Save the Honey Bees! The Carpenter Bees – Not So Much
They both fly and sport fuzzy yellow and black bodies, but that’s about where the similarities between honey bees and carpenter bees end. In fact, these buzzing insects are quite different, with the most notable variance being that one is extremely beneficial and the other highly destructive. Here’s everything you need to know about these bees, as well as what to do if they’ve become unwanted guests at your house.
Honey bees are a vitally important part of our ecosystem, pollinating plants that provide us food and oxygen. In fact, bees (not just honey bees, but all bees) are so important that, without them, humans would struggle to survive. Out of all the bee species, it is the honey bee that receives the most special treatment, though. These bees are smaller and have slimmer bodies than their counterparts. They live in hives that can number in the tens of thousands. While there are some wild colonies out there, most hives are under the care of a beekeeper.
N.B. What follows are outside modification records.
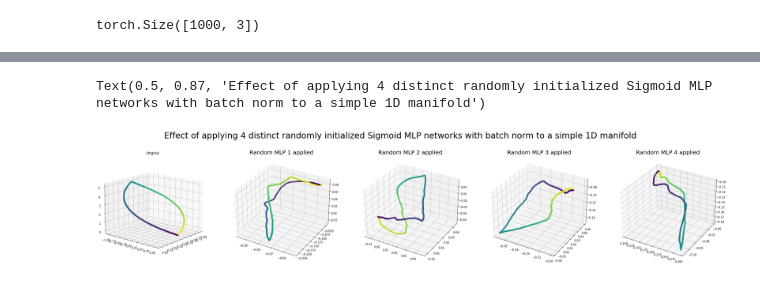
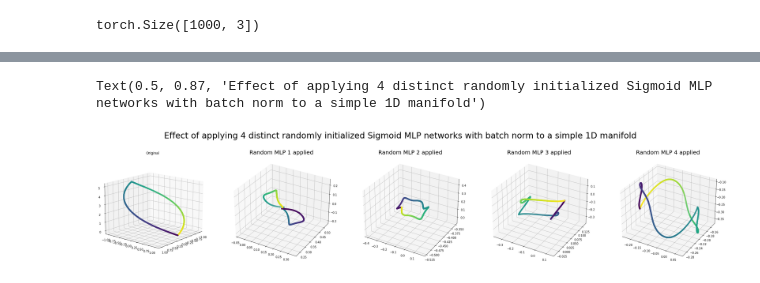
Before and after one commit to anugrahchemparathy/ContrastiveLearning, a Jupyter notebook: run/toy_experiments/randomized_manifold_manipulation.ipynb, the cells around one changed output, grey strips where cells are left out. Cells and saved outputs as stored; diff of their text form; code cells hidden in the pictures.

Commit message:
bug fix and adding deeper/wider random networks

```diff
--- a/run/toy_experiments/randomized_manifold_manipulation.ipynb
+++ b/run/toy_experiments/randomized_manifold_manipulation.ipynb
@@ -44,11 +44,11 @@ class MLP(nn.Module):
         layers = [nn.Linear(input_size, hidden_size)]
 
         for i in range(num_layers - 2):
-            if useBatchNorm: layers.append(nn.BatchNorm1d(encoder_hidden))
+            if useBatchNorm: layers.append(nn.BatchNorm1d(hidden_size))
             layers.append(self.activation)
             layers.append(nn.Linear(hidden_size, hidden_size))
 
-        if useBatchNorm: layers.append(nn.BatchNorm1d(encoder_hidden))
+        if useBatchNorm: layers.append(nn.BatchNorm1d(hidden_size))
         layers.append(self.activation)
         layers.append(nn.Linear(hidden_size, output_size))
 
@@ -62,7 +62,33 @@ print(inputs.shape)
 # %% [output]
 torch.Size([1000, 3])
 # %%
-def run_model(inputs, useBatchNorm = False, activation = nn.ReLU(inplace = True)):
-    model = MLP()
+def run_model(inputs, useBatchNorm = False, activation = nn.ReLU(inplace = True), num_layers = 4, hidden_size = 64):
+    model = MLP(useBatchNorm=useBatchNorm, activation=activation)
     outputs = model(inputs)
     return outputs.detach().numpy()
+# %%
+fig = plt.figure()
+fig.set_size_inches(40, 10.5)
+
+
+
+ax = fig.add_subplot(151, projection='3d')
+ax.scatter(xs = circle[0], ys = circle[1], zs = circle[2], c = colors)
+ax.set_title('Original')
+ax.view_init(15, 40)
+
+for i in range(2,6):
+    ax = fig.add_subplot(150 + i, projection='3d')
+    plot_outputs = run_model(inputs, useBatchNorm=True, num_layers = 10 * (i - 1), hidden_size = 512, activation = nn.Sigmoid()) # ReLU
+
+#     plot_outputs = run_model(inputs, useBatchNorm=False) # ReLU
+#     plot_outputs = run_model(inputs, useBatchNorm=False, activation = nn.Sigmoid())
+#     plot_outputs = run_model(inputs, useBatchNorm=True)
+#     plot_outputs = run_model(inputs, useBatchNorm=True, activation = nn.Sigmoid())
+
+    ax.scatter(xs = plot_outputs[:,0], ys = plot_outputs[:,1], zs = plot_outputs[:,2], c = colors)
+    ax.set_title(f'{10 * (i - 1)} hidden layers applied', fontsize = 20)
+
+fig.suptitle('Effect of applying 4 distinct randomly initialized ReLU MLP networks with batch norm to a simple 1D manifold', fontsize=30, y = 0.87)
+
+# fig.savefig('random_MLP_transform.png', dpi=100, bbox_inches='tight')
@@ -69,27 +98,29 @@ def run_model(inputs, useBatchNorm = False, activation = nn.ReLU(inplace = True)
 # %%
 fig = plt.figure()
 fig.set_size_inches(40, 10.5)
 
 
 
 ax = fig.add_subplot(151, projection='3d')
 ax.scatter(xs = circle[0], ys = circle[1], zs = circle[2], c = colors)
 ax.set_title('Original')
 ax.view_init(15, 40)
 
 for i in range(2,6):
     ax = fig.add_subplot(150 + i, projection='3d')
+    plot_outputs = run_model(inputs, useBatchNorm=False, num_layers = 10 * (i - 1)) # ReLU
+
 #     plot_outputs = run_model(inputs, useBatchNorm=False) # ReLU
 #     plot_outputs = run_model(inputs, useBatchNorm=False, activation = nn.Sigmoid())
 #     plot_outputs = run_model(inputs, useBatchNorm=True)
     plot_outputs = run_model(inputs, useBatchNorm=True, activation = nn.Sigmoid())
 
     ax.scatter(xs = plot_outputs[:,0], ys = plot_outputs[:,1], zs = plot_outputs[:,2], c = colors)
     ax.set_title(f'Random MLP {i-1} applied', fontsize = 20)
 
 fig.suptitle('Effect of applying 4 distinct randomly initialized Sigmoid MLP networks with batch norm to a simple 1D manifold', fontsize=30, y = 0.87)
 
 # fig.savefig('random_MLP_transform.png', dpi=100, bbox_inches='tight')
 # %% [output]
 Text(0.5, 0.87, 'Effect of applying 4 distinct randomly initialized Sigmoid MLP networks with batch norm to a simple 1D manifold')
-[figure, old version]
+[figure, new version]
```
Also changed, not shown: parts of 1 cell of this notebook.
Honey bees are not typically considered a nuisance, as they are not destructive and wild colonies are not usually found near homes.
Like honey bees, carpenter bees play an important role in pollinating plants. Unlike honey bees, however, carpenter bees can be very destructive, and you definitely don’t want them setting up residence at your house. Carpenter bees are large and fuzzy, measuring up to an inch in length. They are easily mistaken for bumblebees, but you can tell the difference by the hairless and shiny black abdomen of the carpenter bee. These bees are social and live in nests, which they create by boring perfectly round holes into trees and untreated wood. Unfortunately for many homeowners, the eaves of a house are an enticing place for carpenter bees to build their nests. While the bees don’t eat the wood, they will tunnel through it in a number of areas to extend their nests. Over time, this can destroy the structural integrity of a building, resulting in costly repairs or even irreparable damage.
The type of bee will determine which course of action is necessary. If there is a honey bee hive near you that needs to be removed, contact a bee keeper rather than an exterminator. A bee keeper will move the hive to a safe location without harming the bees. However, if you are dealing with carpenter bees, an exterminator is the person to call. Insecticides are applied to active nests to kill the bees, and then the holes are plugged to prevent other carpenter bees from moving in. If you are having problems with bees, give us a call at 508-626-2847 or visit us online today.